Note, the format of my Short and Sweet reviews differs in that they simply comprise the book blurb and a short response (hence, the short and sweet).

Searching For Grace Kelly has a glowing endorsement by Laura Moriarty (The Chaperone), and since I was a fan of that book, I decided to follow her recommendation. The novel is targeted at fans of Mad Men, The Paris Wife and The Best of Everything. However, it is not about Grace Kelly at all – more about the search for elements of Kelly – her poise, sophistication and dream-come-true lifestyle. Here’s the blurb:

For a small-town girl with big dreams in 1955, there is no address more desirable than New York’s Barbizon Hotel – the place where Grace Kelly lived when she first came to the big city. Laura, a patrician beauty from Connecticut, arrives with a magazine internship and dreams of becoming a writer ; hopelessly romantic Dolly is working the secretarial pool and looking to be swept off her feet; and Vivian, a red-headed British bombshell, yearns to make it as a singer while working nights as a cigarette girl.

As the young women become friends, they embark on a journey of self-discovery that will take them from the penthouses of Park Avenue to the Beat scene of Greenwich Village to Atlantic City’s Steel Pier – and into the arms of very different men who will alter their lives forever.

The glamour of 1950s New York often makes for a compelling read, but it’s even more so when contrasted with the seedy side.
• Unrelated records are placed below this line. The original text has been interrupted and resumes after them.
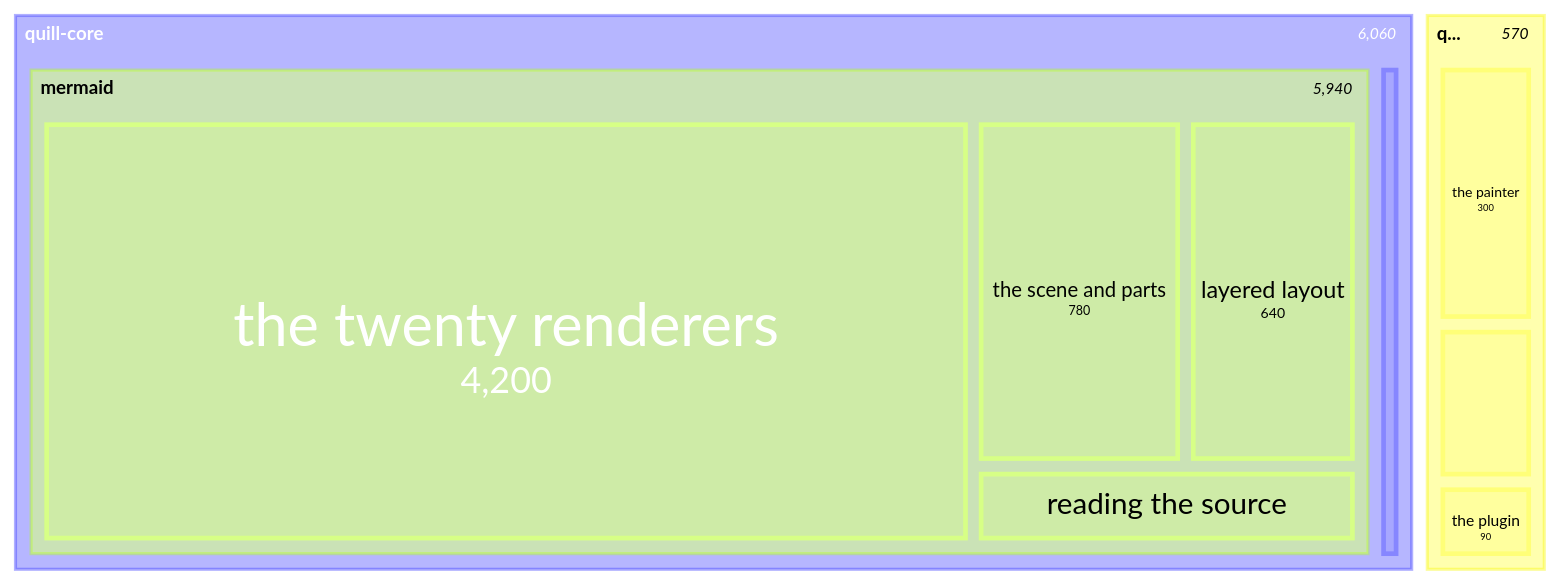
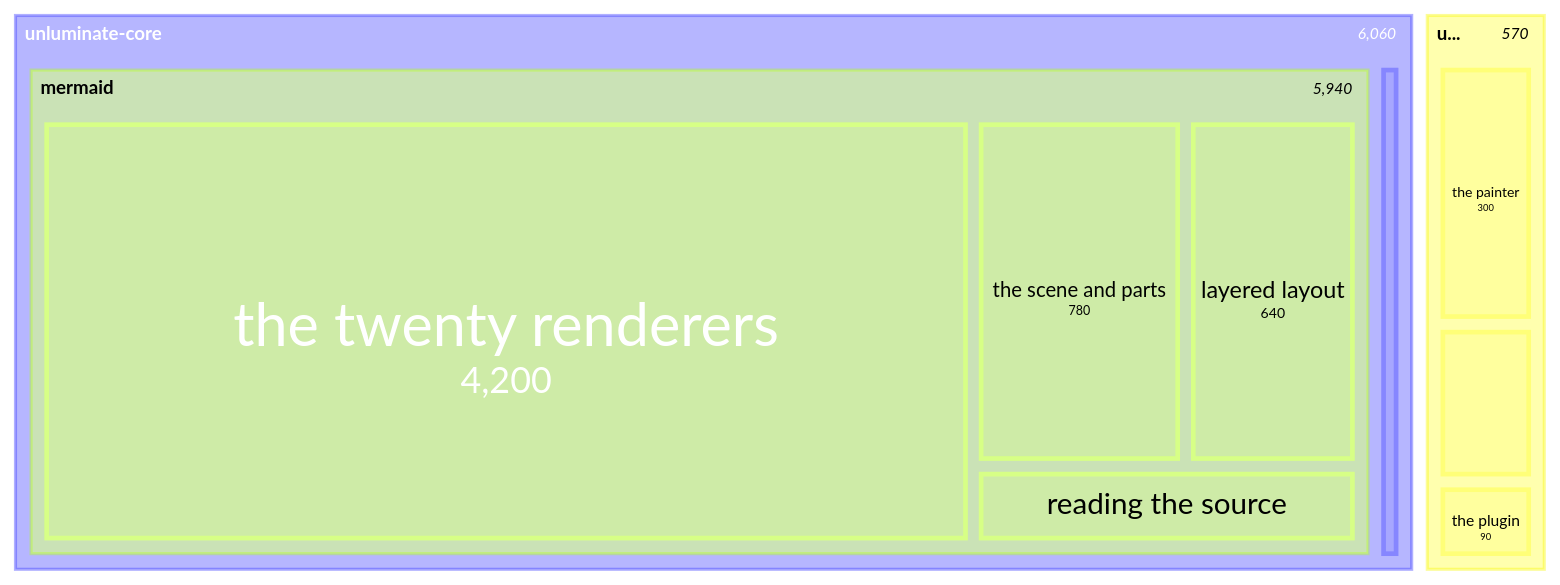
The diagram in sample-diagrams/treemap.mmd (Black-Rainbow-Labs/Unluminous), drawn with Mermaid before and after one commit. The commit also changed 1291 other files, not shown here.

First line of the commit message:
task-1800: rename Quill to Unluminate

```diff
--- a/sample-diagrams/treemap.mmd
+++ b/sample-diagrams/treemap.mmd
@@ -1,12 +1,12 @@
 treemap-beta
-"quill-core"
+"unluminate-core"
   "mermaid"
     "the twenty renderers": 4200
     "layered layout": 640
     "the scene and parts": 780
     "reading the source": 320
   "markdown": 120
-"quill-app"
+"unluminate-app"
   "the painter": 300
   "the scene cache": 180
   "the plugin": 90
```
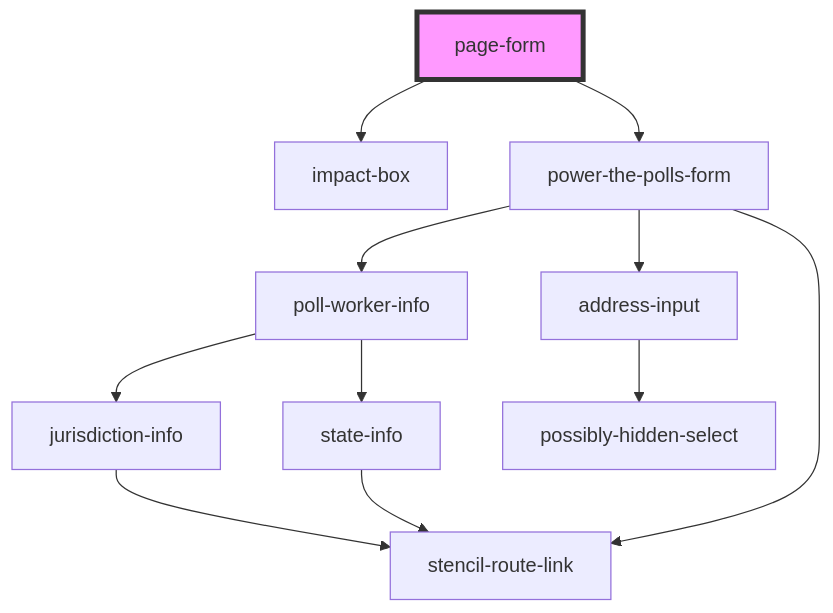
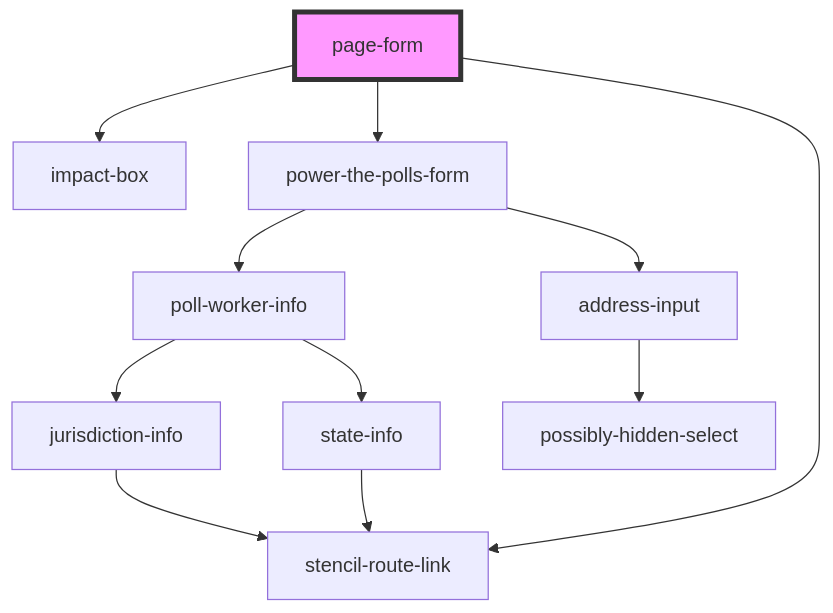
The diagram in site/src/components/page-form/readme.md (pizza-to-the-polls/power-the-polls), drawn with Mermaid before and after one commit. The commit also changed other lines of this file and 1 other file, not shown here.

Commit message:
added dev:form script to package.json

````diff
--- a/site/src/components/page-form/readme.md
+++ b/site/src/components/page-form/readme.md
@@ -24,14 +25,14 @@
 ```mermaid
 graph TD;
   page-form --> impact-box
   page-form --> power-the-polls-form
+  page-form --> stencil-route-link
   power-the-polls-form --> poll-worker-info
   power-the-polls-form --> address-input
-  power-the-polls-form --> stencil-route-link
   poll-worker-info --> jurisdiction-info
   poll-worker-info --> state-info
   jurisdiction-info --> stencil-route-link
   state-info --> stencil-route-link
   address-input --> possibly-hidden-select
   style page-form fill:#f9f,stroke:#333,stroke-width:4px
 ```
````
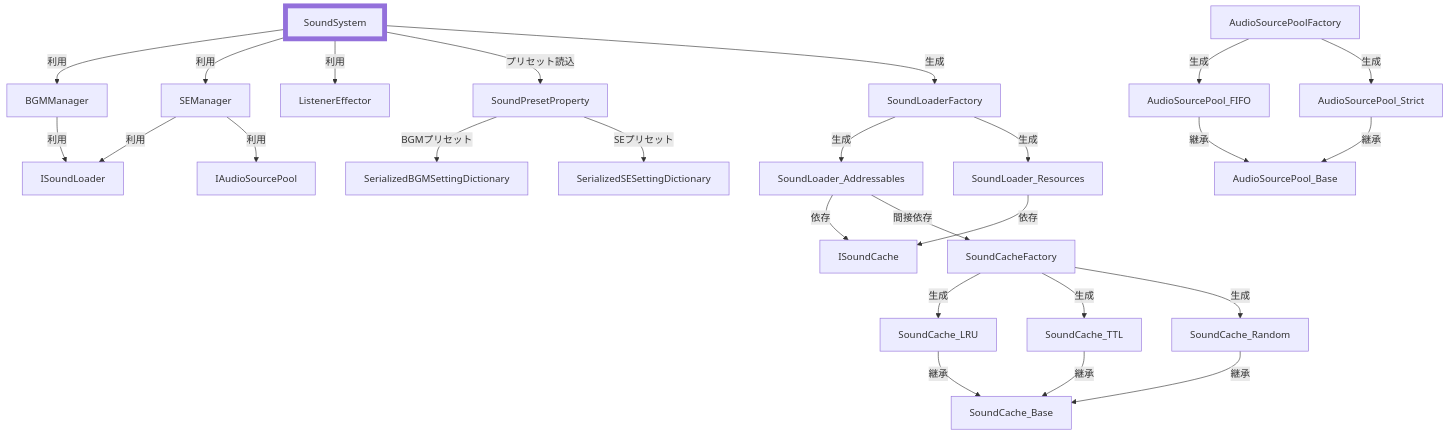
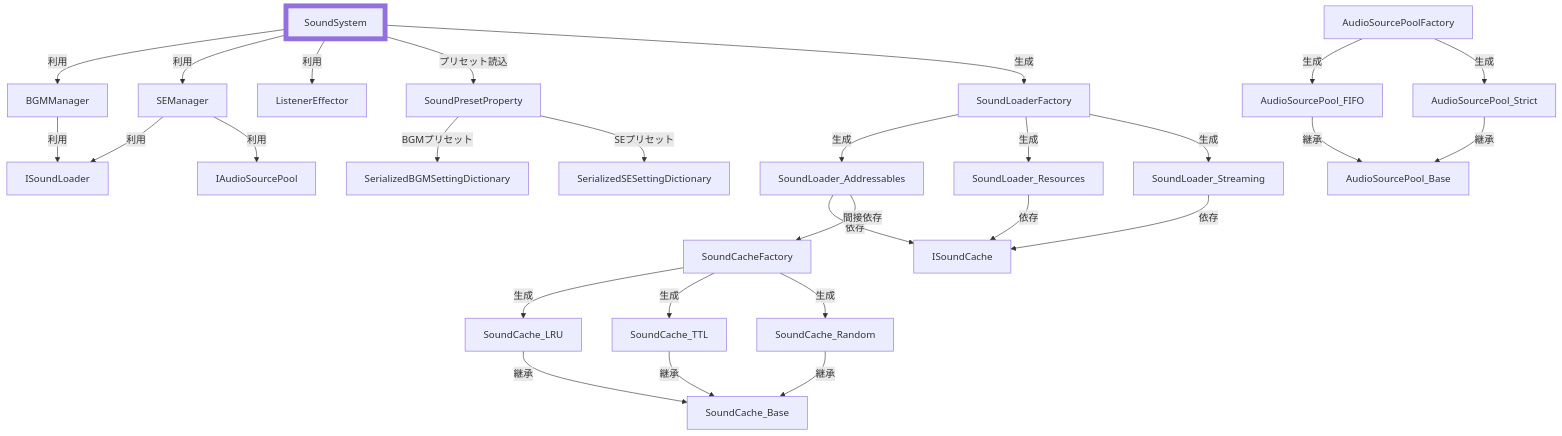
One commit to SunagimoOisii/SoundSystemPlugin_ForUnity changed the diagram in README.md. Above: the diagram before and after it, drawn with Mermaid. The commit also changed other lines of this file and 2 other files, not shown here.

````diff
--- a/README.md
+++ b/README.md
@@ -81,64 +81,67 @@
 ```mermaid
 graph
 
 %% API
 classDef highlight stroke-width:8px
 SoundSystem:::highlight
 SoundPresetProperty
 SerializedBGMSettingDictionary
 SerializedSESettingDictionary
 
 %% Player
 BGMManager
 SEManager
 ListenerEffector
 
 %% Loader & Cache
 ISoundLoader
 SoundLoader_Addressables
 SoundLoader_Resources
+SoundLoader_Streaming
 SoundLoaderFactory
 ISoundCache
 SoundCache_Base
 SoundCache_LRU
 SoundCache_TTL
 SoundCache_Random
 SoundCacheFactory
 
 %% Pool
 IAudioSourcePool
 AudioSourcePool_Base
 AudioSourcePool_FIFO
 AudioSourcePool_Strict
 AudioSourcePoolFactory
 
 %% Relations
 SoundSystem -->|利用| BGMManager
 SoundSystem -->|利用| SEManager
 SoundSystem -->|利用| ListenerEffector
 SoundSystem -->|プリセット読込| SoundPresetProperty
 SoundSystem -->|生成| SoundLoaderFactory
 SoundLoaderFactory -->|生成| SoundLoader_Addressables
 SoundLoaderFactory -->|生成| SoundLoader_Resources
+SoundLoaderFactory -->|生成| SoundLoader_Streaming
 SoundLoader_Addressables -->|依存| ISoundCache
 SoundLoader_Resources -->|依存| ISoundCache
+SoundLoader_Streaming -->|依存| ISoundCache
 SoundLoader_Addressables -->|間接依存| SoundCacheFactory
 BGMManager -->|利用| ISoundLoader
 SEManager -->|利用| ISoundLoader
 SEManager -->|利用| IAudioSourcePool
 
 SoundCacheFactory -->|生成| SoundCache_LRU
 SoundCacheFactory -->|生成| SoundCache_TTL
 SoundCacheFactory -->|生成| SoundCache_Random
 SoundCache_LRU -->|継承| SoundCache_Base
 SoundCache_TTL -->|継承| SoundCache_Base
 SoundCache_Random -->|継承| SoundCache_Base
 
 AudioSourcePoolFactory -->|生成| AudioSourcePool_FIFO
 AudioSourcePoolFactory -->|生成| AudioSourcePool_Strict
 AudioSourcePool_FIFO -->|継承| AudioSourcePool_Base
 AudioSourcePool_Strict -->|継承| AudioSourcePool_Base
 
 SoundPresetProperty -->|BGMプリセット| SerializedBGMSettingDictionary
 SoundPresetProperty -->|SEプリセット| SerializedSESettingDictionary
 ```
````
Author M.C. Callahan shows us the good and the bad of New York as three very different characters take steps towards finding their place in the city and the world. Young and passionate, brimming with dreams and hope, they believe that fitting in sometimes means being someone they’re not. It’s a hard lesson. The characters of Laura and Vivian get the most attention, while Dolly seems a little underdeveloped at the expense of the others.

Callahan draws out themes of identity, independence, belonging, friendship, parental expectations, and women’s roles in society, delivering a story that has elements of sadness, reality and hope. It’s easy to relate to because we’ve all been there – stepping out into life, full of dreams. The prologue is interesting because it invites feelings of tension and hope (from “Oh no” to “Maybe all turn out in the end”) that linger throughout the book. The identity of the character is kept from the reader in the prologue, but to me it was clear all along who it was.

Overall, a good sense of place and a believable depiction of self-discovery (in which happy endings don’t come to all), makes this a worthwhile read.

Available from good bookstores. My copy was courtesy of Hachette Australia.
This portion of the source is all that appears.